**Exercise description:** Check every line below for the string "styles". Copy the ones that have it.

[[ Record extracts open ]]

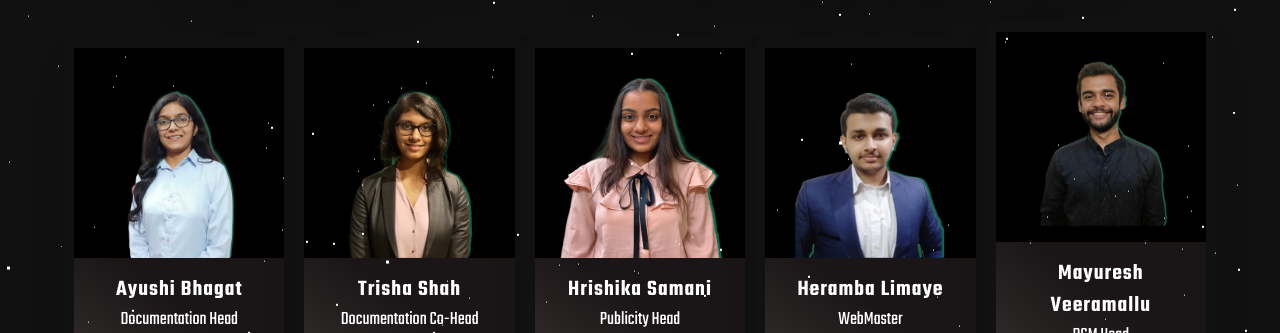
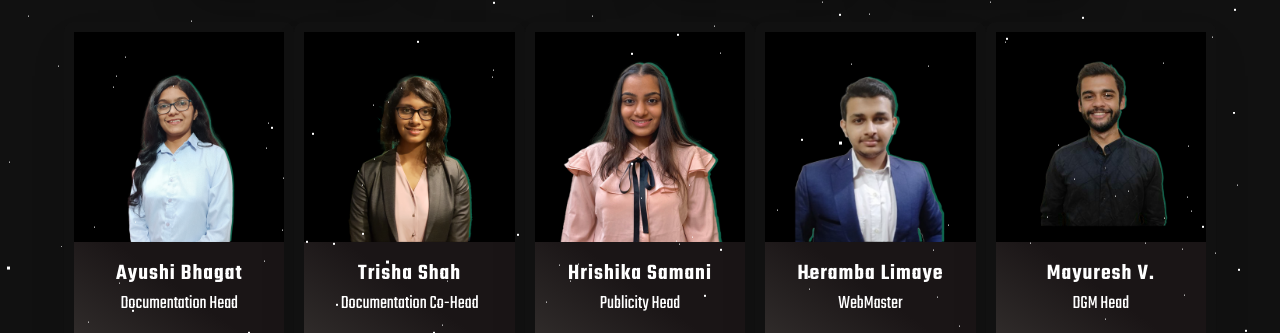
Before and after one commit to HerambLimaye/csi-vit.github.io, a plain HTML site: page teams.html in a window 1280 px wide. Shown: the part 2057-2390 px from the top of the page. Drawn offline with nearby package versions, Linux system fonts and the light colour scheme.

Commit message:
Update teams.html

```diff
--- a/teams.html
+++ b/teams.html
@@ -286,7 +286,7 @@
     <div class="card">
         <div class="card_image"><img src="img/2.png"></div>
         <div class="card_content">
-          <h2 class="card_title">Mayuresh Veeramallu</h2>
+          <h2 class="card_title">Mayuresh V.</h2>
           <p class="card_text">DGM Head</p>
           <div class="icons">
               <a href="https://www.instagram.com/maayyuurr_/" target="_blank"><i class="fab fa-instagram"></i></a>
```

[[ Record extracts closed ]]
[[ Record extracts open ]]

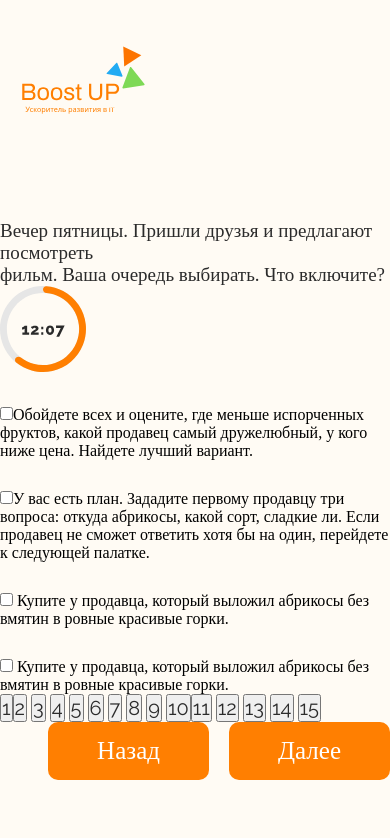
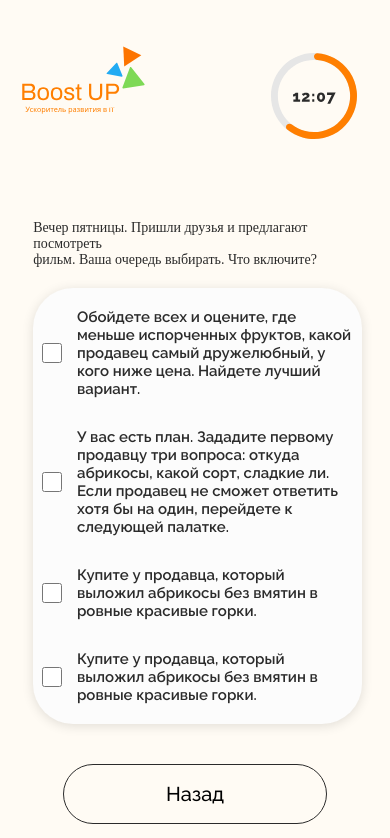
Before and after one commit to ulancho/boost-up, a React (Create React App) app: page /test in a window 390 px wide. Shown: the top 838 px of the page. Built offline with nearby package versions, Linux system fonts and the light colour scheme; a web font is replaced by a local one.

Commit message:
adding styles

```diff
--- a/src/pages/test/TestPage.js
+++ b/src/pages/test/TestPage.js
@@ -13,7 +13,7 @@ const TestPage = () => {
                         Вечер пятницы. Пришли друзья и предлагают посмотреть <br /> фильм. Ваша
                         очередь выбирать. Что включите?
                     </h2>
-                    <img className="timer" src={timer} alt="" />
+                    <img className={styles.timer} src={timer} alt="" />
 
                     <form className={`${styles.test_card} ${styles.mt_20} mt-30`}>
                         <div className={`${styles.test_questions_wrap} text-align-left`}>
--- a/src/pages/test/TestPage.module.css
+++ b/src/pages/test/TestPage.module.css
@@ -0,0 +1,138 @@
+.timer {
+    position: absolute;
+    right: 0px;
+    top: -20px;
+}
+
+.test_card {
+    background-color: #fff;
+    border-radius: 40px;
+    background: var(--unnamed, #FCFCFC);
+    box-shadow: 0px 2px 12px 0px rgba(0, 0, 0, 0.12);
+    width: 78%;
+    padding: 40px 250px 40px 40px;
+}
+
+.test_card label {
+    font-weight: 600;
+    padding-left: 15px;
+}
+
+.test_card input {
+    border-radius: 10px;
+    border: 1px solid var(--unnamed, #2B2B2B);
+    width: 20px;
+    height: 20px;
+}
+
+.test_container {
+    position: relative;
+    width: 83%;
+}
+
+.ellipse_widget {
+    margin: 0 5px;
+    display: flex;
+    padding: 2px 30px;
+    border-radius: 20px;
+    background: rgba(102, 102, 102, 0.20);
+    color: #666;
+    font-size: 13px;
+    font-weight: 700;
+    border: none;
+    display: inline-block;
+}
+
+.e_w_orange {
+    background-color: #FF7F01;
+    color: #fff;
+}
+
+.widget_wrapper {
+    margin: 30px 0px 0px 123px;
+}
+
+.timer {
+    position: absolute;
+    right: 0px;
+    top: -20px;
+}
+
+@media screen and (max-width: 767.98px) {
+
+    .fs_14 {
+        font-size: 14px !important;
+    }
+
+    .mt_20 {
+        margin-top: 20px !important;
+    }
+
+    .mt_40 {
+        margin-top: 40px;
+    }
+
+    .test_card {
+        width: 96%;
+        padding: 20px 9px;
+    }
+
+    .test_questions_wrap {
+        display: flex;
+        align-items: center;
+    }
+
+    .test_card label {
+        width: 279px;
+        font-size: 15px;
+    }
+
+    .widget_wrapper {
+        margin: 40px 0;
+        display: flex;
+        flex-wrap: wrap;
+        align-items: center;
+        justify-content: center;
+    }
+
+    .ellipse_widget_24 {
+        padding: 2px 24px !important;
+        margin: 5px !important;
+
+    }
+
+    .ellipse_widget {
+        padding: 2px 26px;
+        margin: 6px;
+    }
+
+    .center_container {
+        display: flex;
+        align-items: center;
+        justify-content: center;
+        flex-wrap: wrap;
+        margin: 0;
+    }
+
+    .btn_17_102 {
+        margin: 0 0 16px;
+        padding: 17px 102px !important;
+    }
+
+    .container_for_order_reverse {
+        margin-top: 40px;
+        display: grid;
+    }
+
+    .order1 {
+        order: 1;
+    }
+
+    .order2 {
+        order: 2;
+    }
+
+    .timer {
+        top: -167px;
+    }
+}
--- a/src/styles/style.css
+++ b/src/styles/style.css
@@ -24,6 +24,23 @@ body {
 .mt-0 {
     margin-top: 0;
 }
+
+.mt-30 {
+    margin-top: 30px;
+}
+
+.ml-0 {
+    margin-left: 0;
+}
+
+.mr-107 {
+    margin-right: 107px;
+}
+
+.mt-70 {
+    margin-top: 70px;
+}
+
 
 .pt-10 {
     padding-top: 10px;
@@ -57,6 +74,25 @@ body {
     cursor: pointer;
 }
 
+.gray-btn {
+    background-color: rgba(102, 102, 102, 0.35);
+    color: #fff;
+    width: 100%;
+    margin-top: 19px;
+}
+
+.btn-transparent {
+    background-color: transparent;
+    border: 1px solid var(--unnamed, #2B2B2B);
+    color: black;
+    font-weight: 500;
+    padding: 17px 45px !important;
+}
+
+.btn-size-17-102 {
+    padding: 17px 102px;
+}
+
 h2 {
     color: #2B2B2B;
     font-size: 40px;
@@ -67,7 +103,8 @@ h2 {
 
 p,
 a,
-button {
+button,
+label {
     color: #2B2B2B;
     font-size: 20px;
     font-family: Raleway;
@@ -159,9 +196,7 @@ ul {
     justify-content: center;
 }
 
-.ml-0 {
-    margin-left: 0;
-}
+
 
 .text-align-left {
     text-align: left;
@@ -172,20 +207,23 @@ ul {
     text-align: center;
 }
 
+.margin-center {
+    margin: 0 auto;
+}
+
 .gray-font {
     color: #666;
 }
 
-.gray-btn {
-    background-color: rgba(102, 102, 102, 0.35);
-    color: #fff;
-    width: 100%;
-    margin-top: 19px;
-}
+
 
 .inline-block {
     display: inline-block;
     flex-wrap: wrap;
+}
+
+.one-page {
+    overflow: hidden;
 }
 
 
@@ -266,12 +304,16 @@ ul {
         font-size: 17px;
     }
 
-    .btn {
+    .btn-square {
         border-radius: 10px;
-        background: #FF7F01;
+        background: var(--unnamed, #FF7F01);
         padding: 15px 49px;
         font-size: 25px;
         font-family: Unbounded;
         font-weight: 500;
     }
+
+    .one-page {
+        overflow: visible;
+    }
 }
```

[[ Record extracts closed ]]

**Task solution:**
adding styles
+                    <img className={styles.timer} src={timer} alt="" />
                     <form className={`${styles.test_card} ${styles.mt_20} mt-30`}>
                         <div className={`${styles.test_questions_wrap} text-align-left`}>
--- a/src/styles/style.css
+++ b/src/styles/style.css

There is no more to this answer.